Jennifer Simeon
Hi Jean-Francois,

Don't know if it is still relevant for you after the expert replies, but there exists a laspy version I've been using with Python 3.4.  You can clone it from GitHub.


Best, J.

On 23 January 2017 at 20:46, Jean-Francois Prieur <[hidden email]> wrote:
Thank you for the insights on how the sausage is made ;), I am not tied to Windows and am actively trying to get away from it!

Will try the docker tools if we must follow the windows route, thanks again. Will keep you posted on our progress. Keep focused on linux ;) as I stated I am removing windows from my workflow as much as possible. You did not break anything rest assured!

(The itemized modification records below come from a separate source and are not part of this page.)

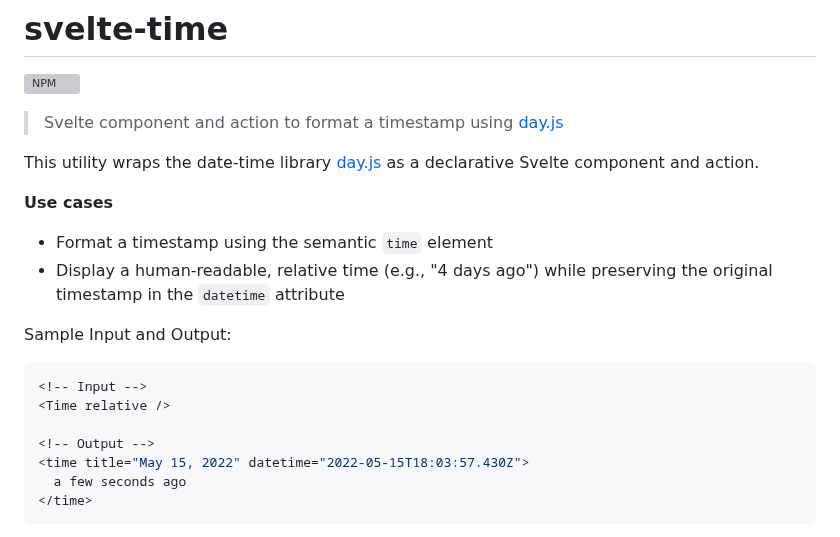
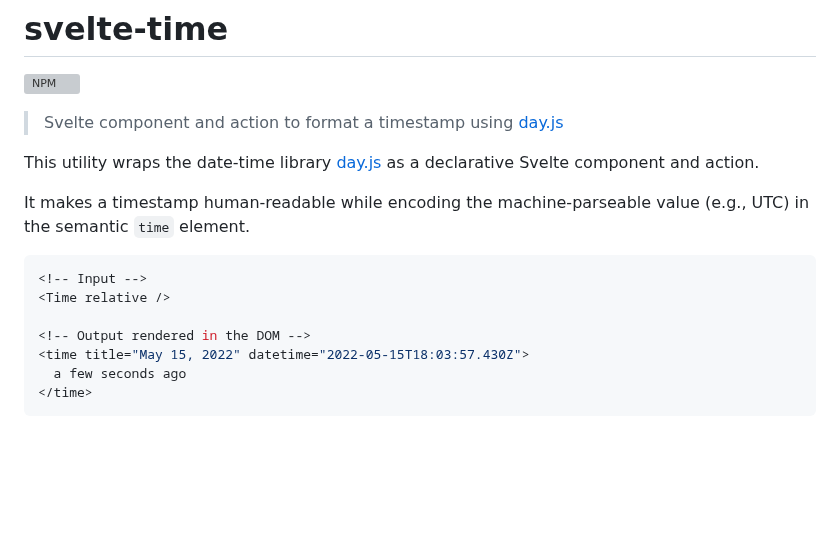
Before and after one commit to metonym/svelte-time, a Markdown page: README.md, the part around the change. Rendered like a GitHub page; blank space fills up the shorter version; grey boxes are pictures that could not be loaded.

Commit message:
docs: improve description

````diff
--- a/README.md
+++ b/README.md
@@ -8,18 +8,13 @@
 
 This utility wraps the date-time library [day.js](https://github.com/iamkun/dayjs) as a declarative Svelte component and action.
 
-**Use cases**
+It makes a timestamp human-readable while encoding the machine-parseable value (e.g., UTC) in the semantic `time` element.
 
-- Format a timestamp using the semantic `time` element
-- Display a human-readable, relative time (e.g., "4 days ago") while preserving the original timestamp in the `datetime` attribute
-
-Sample Input and Output:
-
-```svelte
+```svelte no-eval
 <!-- Input -->
 <Time relative />
 
-<!-- Output -->
+<!-- Output rendered in the DOM -->
 <time title="May 15, 2022" datetime="2022-05-15T18:03:57.430Z">
   a few seconds ago
 </time>
````
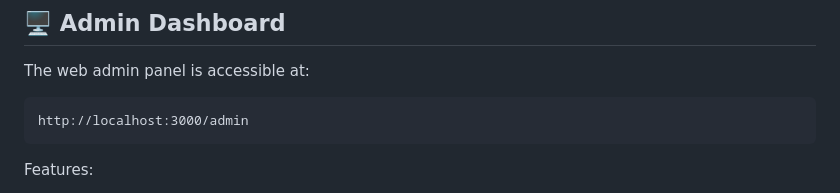
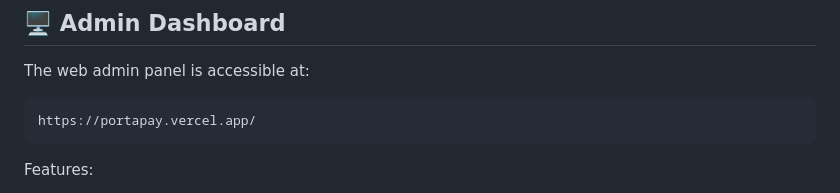
Before and after one commit to MrFuther/PortaPay, a Markdown page: README.md, the part around the change. Rendered like a GitHub page.

````diff
--- a/README.md
+++ b/README.md
@@ -206,7 +206,7 @@ WAITING_BUYER → WAITING_PAYMENT → PAID → DELIVERED → COMPLETED_HOLDING
 
 The web admin panel is accessible at:
 ```
-http://localhost:3000/admin
+https://portapay.vercel.app/
 ```
 Features:
 - **Overview**: Live transaction stats and daily/monthly volume
````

JF

On Mon, Jan 23, 2017 at 2:18 PM Howard Butler <[hidden email]> wrote:

> On Jan 23, 2017, at 11:31 AM, Jean-Francois Prieur <[hidden email]> wrote:
>
> When the student started (almost 2 years ago), we used OSGeo4W open source tools for development. The initial workflow was awesome. Read each file with PDAL, use pgwriter to send it to postgres, calculate all the metrics in the database. Worked like a charm until pgwriter dissapeared from the osgeo4w version of PDAL (we completely understand how this can happen, this is not a complaint!) so this production chain was broken. We both did not have the time (at the time) to figure out how to install everything in linux so she decided to press forward using Python. The end product is still in Postgres, it is the initial 'reading the LAS file' part that pgwriter performed flawlessly that is causing issues now.

Well that's a bummer. Your use case is actually a good one for pgpointcloud, and you had a good workflow going. Sorry to break things for you :(

I was recently contacted by NRCan about them paying to get a 1.8.1 OSGeo4W64 libLAS build together, but I have not heard back anything after I gave a quote.  I think 1.8.0 definitely had a memory management issue where it leaked file handles. IIRC, it was cleaned up in 1.8.1, but IMO pgointcloud, which you already had working is the better solution here.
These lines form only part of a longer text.